Our favorite sites would be 32 in Stallion and the primitive ones along the river.
P.O. BOX 32
Caballo NM 87931
Drive 16 miles south of Truth or Consequences via I-25; take exit 58 and NM 187
Visitors can stroll among yuccas, century plants, ocotillos, cow tongues, prickly pears and other desert cacti growing in the park's two cacti gardens. Most of these cacti provide beautiful blooms in late March and early April.
Swimming, water skiing, fishing, jet skiing and windsurfing are some of the wet and wild activities available at the Caballo Lake. Both lake and river provide anglers with the opportunity to catch a variety of fish. The area is home to largemouth bass, walleye, white bass, catfish, crappie, bluegill, northern pike, sunfish and an occasional rainbow trout.
Another in a series of lake parks created by damming the Rio Grande, Caballo Lake has a surface area of more than 11,500 acres, making it New Mexico's third largest state park. Created in the late 1930's with the construction of an earth filled dam 96 feet high by 4.558 feet long, the lake's main purpose is to catch and store water released by Elephant Butte Dam (25 miles upstream) during electric generation. The water is released in the summer for irrigation. When full, the lake is 18 miles long.
The main activity here is fishing, primarily for White Bass and Walleye, although anglers also catch Black Bass, Crappie, Catfish, Northern Pike and Sunfish. Outside the main section of the park but close by, are several fishing supply stores.
Although most boating here is for getting to the best fishing spot, the lake also attracts small sailboats and windsurfers, especially in spring. Canoeists often put into the Rio Grande just south of Elephant Butte Dam near the town of Williamsburg and paddle down to Caballo Lake, a distance of about 10 miles. There is no designated swimming beach, but the best swimming is usually just west of the dam and in the upper flats, which is on the north edge of the main park campgrounds.
Trails at Caballo Lake are more for walking from place to place than serious hiking, and all of the park's 5.5 miles of sandy trails are considered easy. The 0.25 mile Overlook Trail is a loop over a grassy and cactus studded knoll that offers good views out across the lake. Another trail heads north from the campgrounds about 3 miles to an area called Eagle Point. A branch of this trail also goes south of the visitor center to the lake. The park also has several well tended cactus gardens, with yucca, agave, ocotillo, prickly pear, mesquite, and other desert plants.

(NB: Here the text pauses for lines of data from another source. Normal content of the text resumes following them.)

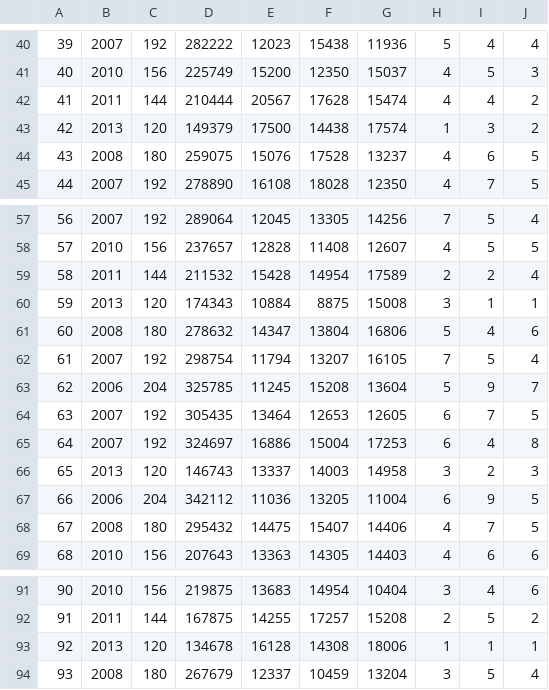
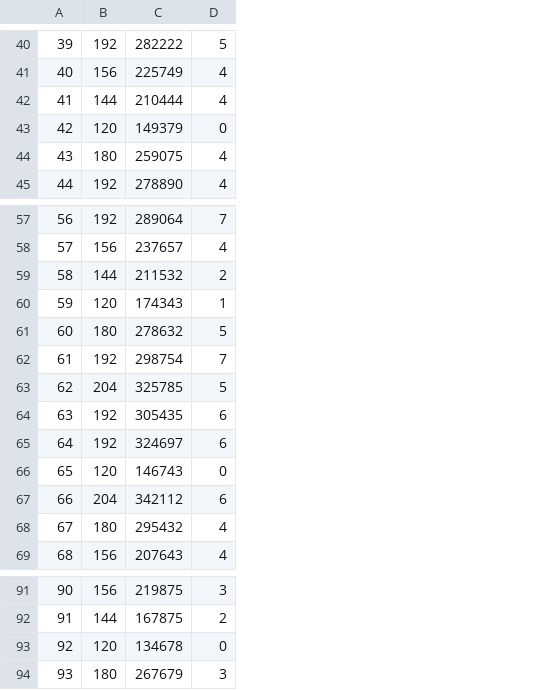
Before and after one commit to WinifredIfy/VBreakdown, a CSV file: VBreakdown.csv, drawn as a sheet; only a part is shown, gaps mark what is left out; removed rows and columns are numbered as before the commit, all else as after; the diff covers the shown part only; the diff names each change by its address in the sheet, - before the commit and + after, or states it on an @@ line.

```diff
--- a/VBreakdown.csv
+++ b/VBreakdown.csv
-column B, rows 40-45: 2007 | 2010 | 2011 | 2013 | 2008 | 2007; rows 57-69: 2007 | 2010 | 2011 | 2013 | 2008 | 2007 | 2006 | 2007 | 2007 | 2013 | 2006 | 2008 | 2010; rows 91-94: 2010 | 2011 | 2013 | 2008
-column E, rows 40-45: 12023 | 15200 | 20567 | 17500 | 15076 | 16108; rows 57-69: 12045 | 12828 | 15428 | 10884 | 14347 | 11794 | 11245 | 13464 | 16886 | 13337 | 11036 | 14475 | 13363; rows 91-94: 13683 | 14255 | 16128 | 12337
-column F, rows 40-45: 15438 | 12350 | 17628 | 14438 | 17528 | 18028; rows 57-69: 13305 | 11408 | 14954 | 8875 | 13804 | 13207 | 15208 | 12653 | 15004 | 14003 | 13205 | 15407 | 14305; rows 91-94: 14954 | 17257 | 14308 | 10459
-column G, rows 40-45: 11936 | 15037 | 15474 | 17574 | 13237 | 12350; rows 57-69: 14256 | 12607 | 17589 | 15008 | 16806 | 16105 | 13604 | 12605 | 17253 | 14958 | 11004 | 14406 | 14403; rows 91-94: 10404 | 15208 | 18006 | 13204
-column I, rows 40-45: 4 | 5 | 4 | 3 | 6 | 7; rows 57-69: 5 | 5 | 2 | 1 | 4 | 5 | 9 | 7 | 4 | 2 | 9 | 7 | 6; rows 91-94: 4 | 5 | 1 | 5
-column J, rows 40-45: 4 | 3 | 2 | 2 | 5 | 5; rows 57-69: 4 | 5 | 4 | 1 | 6 | 4 | 7 | 5 | 8 | 3 | 5 | 5 | 6; rows 91-94: 6 | 2 | 1 | 4
-D43: 1
+D43: 0
-D60: 3
+D60: 1
-D66: 3
+D66: 0
-D93: 1
+D93: 0
```
Also changed, not shown: 1 added row, 1 removed row and 12 edited cells elsewhere in this file.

Bird watching is most successful mid-week when there are fewer boats on the lake, although it is generally not quite as good as at nearby Percha Dam State Park. In recent years, a breeding pair of Bald Eagles have made Caballo Lake their winter lake. Also seen are Golden Eagles, Northern Goshawks, Double-crested Cormorants, Common Loons, Snowy Egrets, Scaled Quail, Sandhill Cranes, American White Pelicans and Roadrunners. There are dozens of songbirds, several species of Hummingbirds, and numerous Geese and Ducks.
Mammals include a seemingly endless parade of rock squirrels and cottontail rabbits, plus the park is also home to coyotes, wolves, foxes, raccoons, mule deer, and an occasional black bear. There are also rattlesnakes, lizards, frogs and turtles.
The small visitor center has displays on archeology of the area and historic photos from the construction of Caballo Dam. There are color photos of the birds, fish, and plants of the park to help with identification, and there is a sandbox with stamps to create footprints of the park's wildlife, including deer, bald eagles, frogs, and snapping turtles. Annual events at the park include several fishing tournaments, including a youth fishing derby in late September. Each April Earth Day is celebrated with tree plantings.